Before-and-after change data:

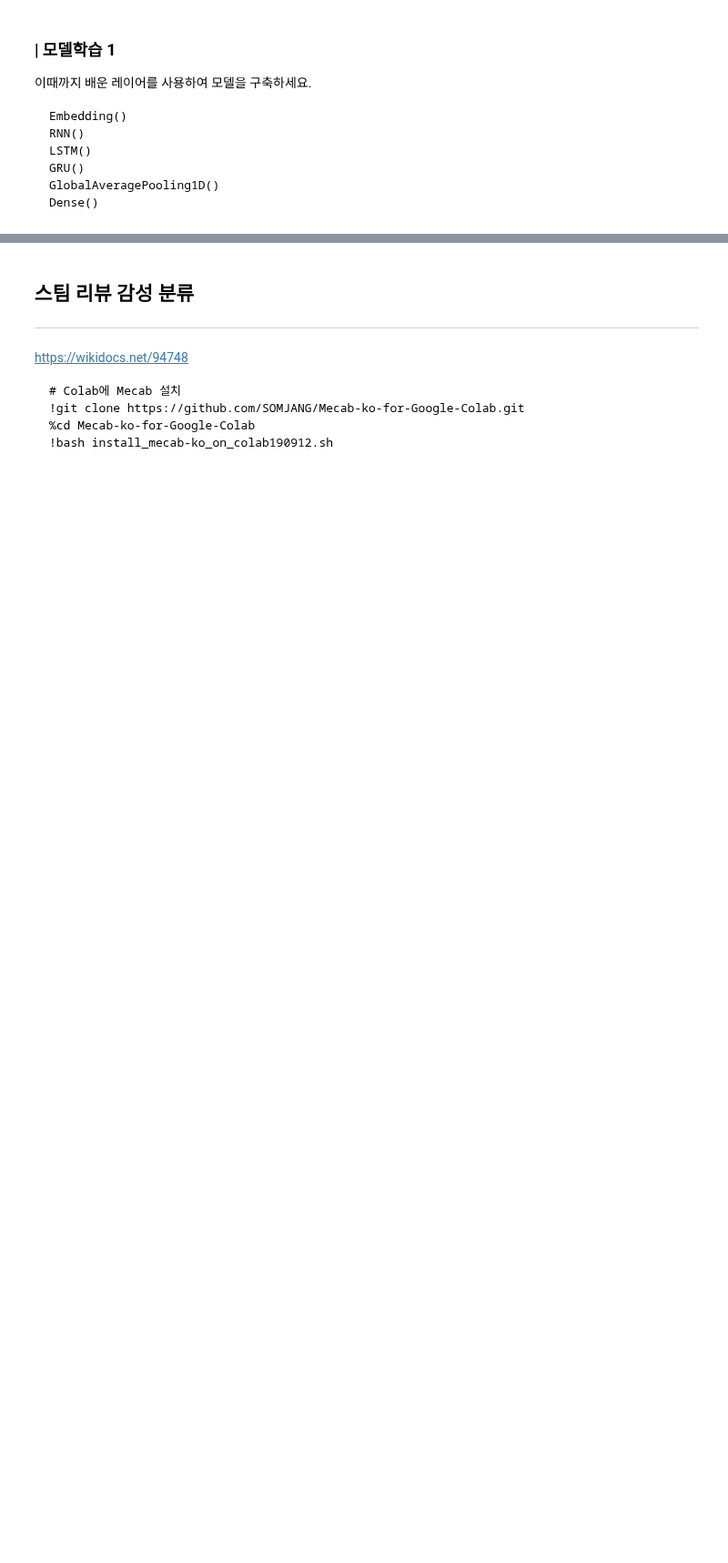
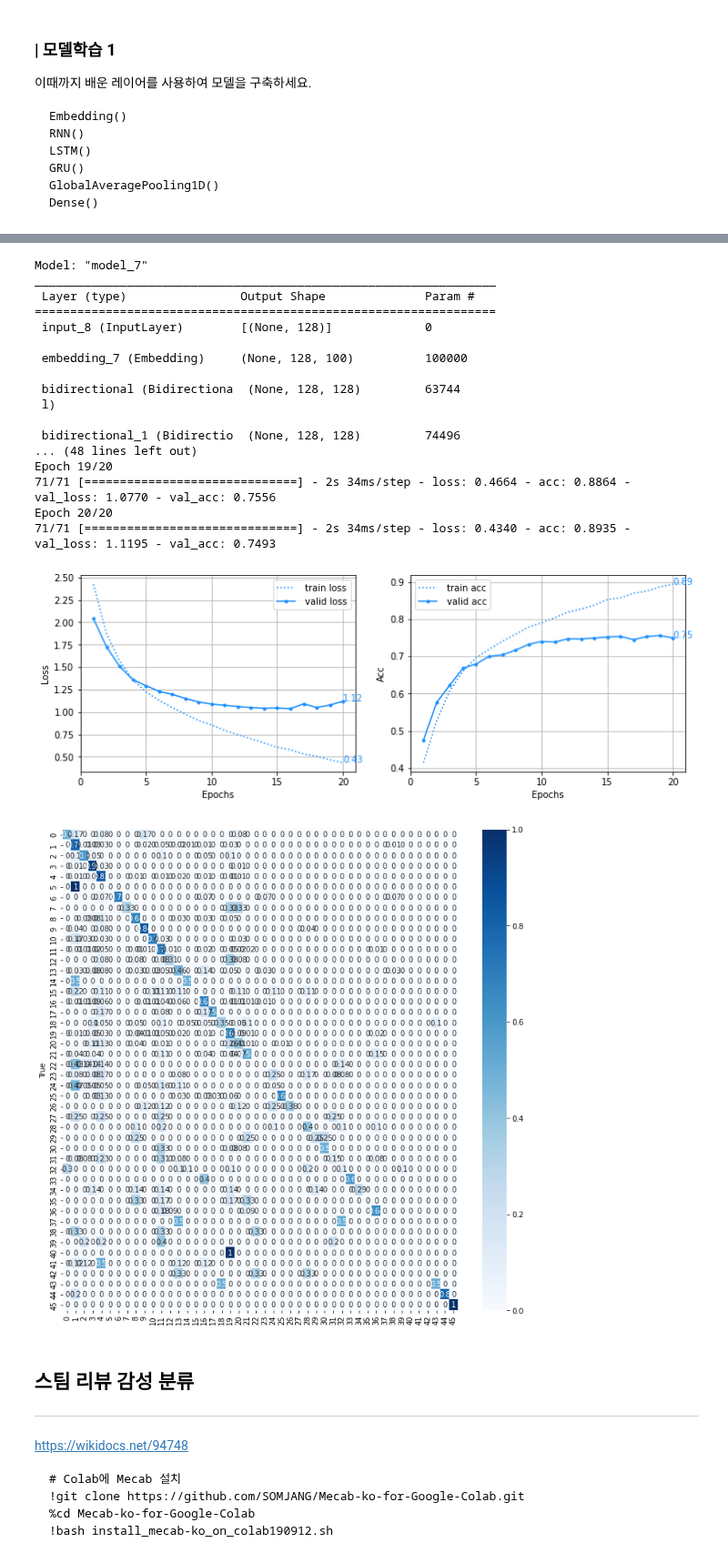
Before and after one commit to yebiny/SkillTreePython-DeepLearning, a Jupyter notebook: 03.NLP-with-tensorflow2.0/해설/ch03_04_순환신경망_Bidirectional_LSTM.ipynb, the cells around one changed output, grey strips where cells are left out. Shown at 91% size. Saved outputs shown, nothing was run; the diff lists cells and outputs as text; code cells hidden in the pictures; blank space fills up the shorter version.

```diff
--- a/03.NLP-with-tensorflow2.0/해설/ch03_04_순환신경망_Bidirectional_LSTM.ipynb
+++ b/03.NLP-with-tensorflow2.0/해설/ch03_04_순환신경망_Bidirectional_LSTM.ipynb
@@ -183,6 +214,50 @@ Epoch 20/20
 ### | 모델학습 2
 
 ![](https://www.researchgate.net/profile/Arvind-Mohan-3/publication/324769532/figure/fig2/AS:619510805561344@1524714294669/LSTM-and-BiLSTM-Architectures.png)
+# %%
+# 레이어를 조합해서 72%이상~
+
+EMB_DIMS=100
+x = layers.Input(shape=MAX_LEN)
+y = layers.Embedding(MAX_FEATURES, EMB_DIMS)(x)
+y = layers.Bidirectional( layers.GRU(64, return_sequences=True)  )(y)
+y = layers.Bidirectional( layers.GRU(64, return_sequences=True)  )(y)
+y = layers.GlobalAvgPool1D()(y)
+y = layers.Dense(46, activation='softmax')(y)
+model = models.Model(x,y)
+
+model.layers[1].set_weights([embedding_matrix])
+model.compile(loss='sparse_categorical_crossentropy',
+              optimizer='adam',
+              metrics=['acc'])
+model.summary()
+history = model.fit(x_train, y_train,
+                   batch_size=128,
+                   epochs=20,
+                   validation_data=(x_test, y_test))
+
+plot_lcurve([history], [''], ['dodgerblue'], x_itv=5)
+draw_cm(model, x_test, y_test) # 스크립트-혼돈행렬 플롯
+# %% [output]
+Model: "model_7"
+_________________________________________________________________
+ Layer (type)                Output Shape              Param #
+=================================================================
+ input_8 (InputLayer)        [(None, 128)]             0
+
+ embedding_7 (Embedding)     (None, 128, 100)          100000
+
+ bidirectional (Bidirectiona  (None, 128, 128)         63744
+ l)
+
+ bidirectional_1 (Bidirectio  (None, 128, 128)         74496
+... (48 lines left out)
+Epoch 19/20
+71/71 [==============================] - 2s 34ms/step - loss: 0.4664 - acc: 0.8864 - val_loss: 1.0770 - val_acc: 0.7556
+Epoch 20/20
+71/71 [==============================] - 2s 34ms/step - loss: 0.4340 - acc: 0.8935 - val_loss: 1.1195 - val_acc: 0.7493
+[figure, added]
+[figure, added]
 # %% [markdown]
 ## 스팀 리뷰 감성 분류
 ---
```
Also changed, not shown: parts of 4 cells of this notebook.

**What you have to do**.
The lines to return are those with the string "loss" in them; copy each from the entries above.

**Response for this exercise**.
+model.compile(loss='sparse_categorical_crossentropy',
+71/71 [==============================] - 2s 34ms/step - loss: 0.4664 - acc: 0.8864 - val_loss: 1.0770 - val_acc: 0.7556
+71/71 [==============================] - 2s 34ms/step - loss: 0.4340 - acc: 0.8935 - val_loss: 1.1195 - val_acc: 0.7493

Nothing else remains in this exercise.